-------- Data section

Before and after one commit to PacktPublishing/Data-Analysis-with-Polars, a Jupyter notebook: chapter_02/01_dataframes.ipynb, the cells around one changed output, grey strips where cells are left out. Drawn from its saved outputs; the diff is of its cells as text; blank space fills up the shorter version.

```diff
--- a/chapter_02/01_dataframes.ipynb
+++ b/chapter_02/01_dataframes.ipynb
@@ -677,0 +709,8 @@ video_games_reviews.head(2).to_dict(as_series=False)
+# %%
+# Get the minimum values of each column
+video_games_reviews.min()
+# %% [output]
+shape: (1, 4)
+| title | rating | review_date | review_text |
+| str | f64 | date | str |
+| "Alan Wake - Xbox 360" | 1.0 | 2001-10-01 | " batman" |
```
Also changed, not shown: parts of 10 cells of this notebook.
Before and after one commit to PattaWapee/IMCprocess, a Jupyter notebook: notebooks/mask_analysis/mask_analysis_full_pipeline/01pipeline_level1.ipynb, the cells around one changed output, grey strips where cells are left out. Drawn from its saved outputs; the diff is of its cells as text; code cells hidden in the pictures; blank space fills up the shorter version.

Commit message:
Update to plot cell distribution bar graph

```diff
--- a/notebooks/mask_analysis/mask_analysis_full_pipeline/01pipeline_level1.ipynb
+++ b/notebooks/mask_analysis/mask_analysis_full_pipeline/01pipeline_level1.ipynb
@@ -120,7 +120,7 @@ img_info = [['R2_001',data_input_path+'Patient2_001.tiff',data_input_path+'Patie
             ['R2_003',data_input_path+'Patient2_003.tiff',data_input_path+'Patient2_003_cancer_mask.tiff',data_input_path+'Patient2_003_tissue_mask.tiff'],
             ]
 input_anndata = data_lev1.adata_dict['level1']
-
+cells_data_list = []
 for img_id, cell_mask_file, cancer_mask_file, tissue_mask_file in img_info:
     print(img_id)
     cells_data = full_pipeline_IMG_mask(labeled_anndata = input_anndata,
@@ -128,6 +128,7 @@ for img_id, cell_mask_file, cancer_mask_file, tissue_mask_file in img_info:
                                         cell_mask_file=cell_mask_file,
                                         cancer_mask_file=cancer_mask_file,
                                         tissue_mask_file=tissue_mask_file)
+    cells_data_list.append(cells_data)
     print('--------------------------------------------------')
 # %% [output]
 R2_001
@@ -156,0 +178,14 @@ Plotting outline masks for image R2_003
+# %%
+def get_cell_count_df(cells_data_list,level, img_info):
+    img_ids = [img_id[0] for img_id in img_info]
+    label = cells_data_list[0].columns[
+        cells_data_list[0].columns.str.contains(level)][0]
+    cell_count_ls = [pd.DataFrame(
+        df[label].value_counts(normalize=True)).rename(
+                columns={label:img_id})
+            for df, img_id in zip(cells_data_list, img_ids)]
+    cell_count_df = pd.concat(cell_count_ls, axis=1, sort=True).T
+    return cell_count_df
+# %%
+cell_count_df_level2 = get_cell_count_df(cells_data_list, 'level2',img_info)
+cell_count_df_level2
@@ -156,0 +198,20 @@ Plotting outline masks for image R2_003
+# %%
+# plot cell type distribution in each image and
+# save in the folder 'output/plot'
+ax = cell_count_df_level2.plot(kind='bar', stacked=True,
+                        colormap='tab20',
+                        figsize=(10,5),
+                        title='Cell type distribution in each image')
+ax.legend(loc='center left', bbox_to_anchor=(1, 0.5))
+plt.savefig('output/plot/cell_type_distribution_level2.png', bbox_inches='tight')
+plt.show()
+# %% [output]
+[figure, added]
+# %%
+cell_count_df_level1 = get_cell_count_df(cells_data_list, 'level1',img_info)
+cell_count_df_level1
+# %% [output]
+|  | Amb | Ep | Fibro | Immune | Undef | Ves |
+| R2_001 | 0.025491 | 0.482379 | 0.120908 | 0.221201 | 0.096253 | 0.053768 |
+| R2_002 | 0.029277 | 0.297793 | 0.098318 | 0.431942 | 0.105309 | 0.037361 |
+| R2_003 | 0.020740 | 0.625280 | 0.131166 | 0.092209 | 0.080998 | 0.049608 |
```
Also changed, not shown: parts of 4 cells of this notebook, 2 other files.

----------------

**Exercise prompt**
Reproduce the whole listing above exactly.

**The completed task**
Before and after one commit to PacktPublishing/Data-Analysis-with-Polars, a Jupyter notebook: chapter_02/01_dataframes.ipynb, the cells around one changed output, grey strips where cells are left out. Drawn from its saved outputs; the diff is of its cells as text; blank space fills up the shorter version.

```diff
--- a/chapter_02/01_dataframes.ipynb
+++ b/chapter_02/01_dataframes.ipynb
@@ -677,0 +709,8 @@ video_games_reviews.head(2).to_dict(as_series=False)
+# %%
+# Get the minimum values of each column
+video_games_reviews.min()
+# %% [output]
+shape: (1, 4)
+| title | rating | review_date | review_text |
+| str | f64 | date | str |
+| "Alan Wake - Xbox 360" | 1.0 | 2001-10-01 | " batman" |
```
Also changed, not shown: parts of 10 cells of this notebook.
Before and after one commit to PattaWapee/IMCprocess, a Jupyter notebook: notebooks/mask_analysis/mask_analysis_full_pipeline/01pipeline_level1.ipynb, the cells around one changed output, grey strips where cells are left out. Drawn from its saved outputs; the diff is of its cells as text; code cells hidden in the pictures; blank space fills up the shorter version.

Commit message:
Update to plot cell distribution bar graph

```diff
--- a/notebooks/mask_analysis/mask_analysis_full_pipeline/01pipeline_level1.ipynb
+++ b/notebooks/mask_analysis/mask_analysis_full_pipeline/01pipeline_level1.ipynb
@@ -120,7 +120,7 @@ img_info = [['R2_001',data_input_path+'Patient2_001.tiff',data_input_path+'Patie
             ['R2_003',data_input_path+'Patient2_003.tiff',data_input_path+'Patient2_003_cancer_mask.tiff',data_input_path+'Patient2_003_tissue_mask.tiff'],
             ]
 input_anndata = data_lev1.adata_dict['level1']
-
+cells_data_list = []
 for img_id, cell_mask_file, cancer_mask_file, tissue_mask_file in img_info:
     print(img_id)
     cells_data = full_pipeline_IMG_mask(labeled_anndata = input_anndata,
@@ -128,6 +128,7 @@ for img_id, cell_mask_file, cancer_mask_file, tissue_mask_file in img_info:
                                         cell_mask_file=cell_mask_file,
                                         cancer_mask_file=cancer_mask_file,
                                         tissue_mask_file=tissue_mask_file)
+    cells_data_list.append(cells_data)
     print('--------------------------------------------------')
 # %% [output]
 R2_001
@@ -156,0 +178,14 @@ Plotting outline masks for image R2_003
+# %%
+def get_cell_count_df(cells_data_list,level, img_info):
+    img_ids = [img_id[0] for img_id in img_info]
+    label = cells_data_list[0].columns[
+        cells_data_list[0].columns.str.contains(level)][0]
+    cell_count_ls = [pd.DataFrame(
+        df[label].value_counts(normalize=True)).rename(
+                columns={label:img_id})
+            for df, img_id in zip(cells_data_list, img_ids)]
+    cell_count_df = pd.concat(cell_count_ls, axis=1, sort=True).T
+    return cell_count_df
+# %%
+cell_count_df_level2 = get_cell_count_df(cells_data_list, 'level2',img_info)
+cell_count_df_level2
@@ -156,0 +198,20 @@ Plotting outline masks for image R2_003
+# %%
+# plot cell type distribution in each image and
+# save in the folder 'output/plot'
+ax = cell_count_df_level2.plot(kind='bar', stacked=True,
+                        colormap='tab20',
+                        figsize=(10,5),
+                        title='Cell type distribution in each image')
+ax.legend(loc='center left', bbox_to_anchor=(1, 0.5))
+plt.savefig('output/plot/cell_type_distribution_level2.png', bbox_inches='tight')
+plt.show()
+# %% [output]
+[figure, added]
+# %%
+cell_count_df_level1 = get_cell_count_df(cells_data_list, 'level1',img_info)
+cell_count_df_level1
+# %% [output]
+|  | Amb | Ep | Fibro | Immune | Undef | Ves |
+| R2_001 | 0.025491 | 0.482379 | 0.120908 | 0.221201 | 0.096253 | 0.053768 |
+| R2_002 | 0.029277 | 0.297793 | 0.098318 | 0.431942 | 0.105309 | 0.037361 |
+| R2_003 | 0.020740 | 0.625280 | 0.131166 | 0.092209 | 0.080998 | 0.049608 |
```
Also changed, not shown: parts of 4 cells of this notebook, 2 other files.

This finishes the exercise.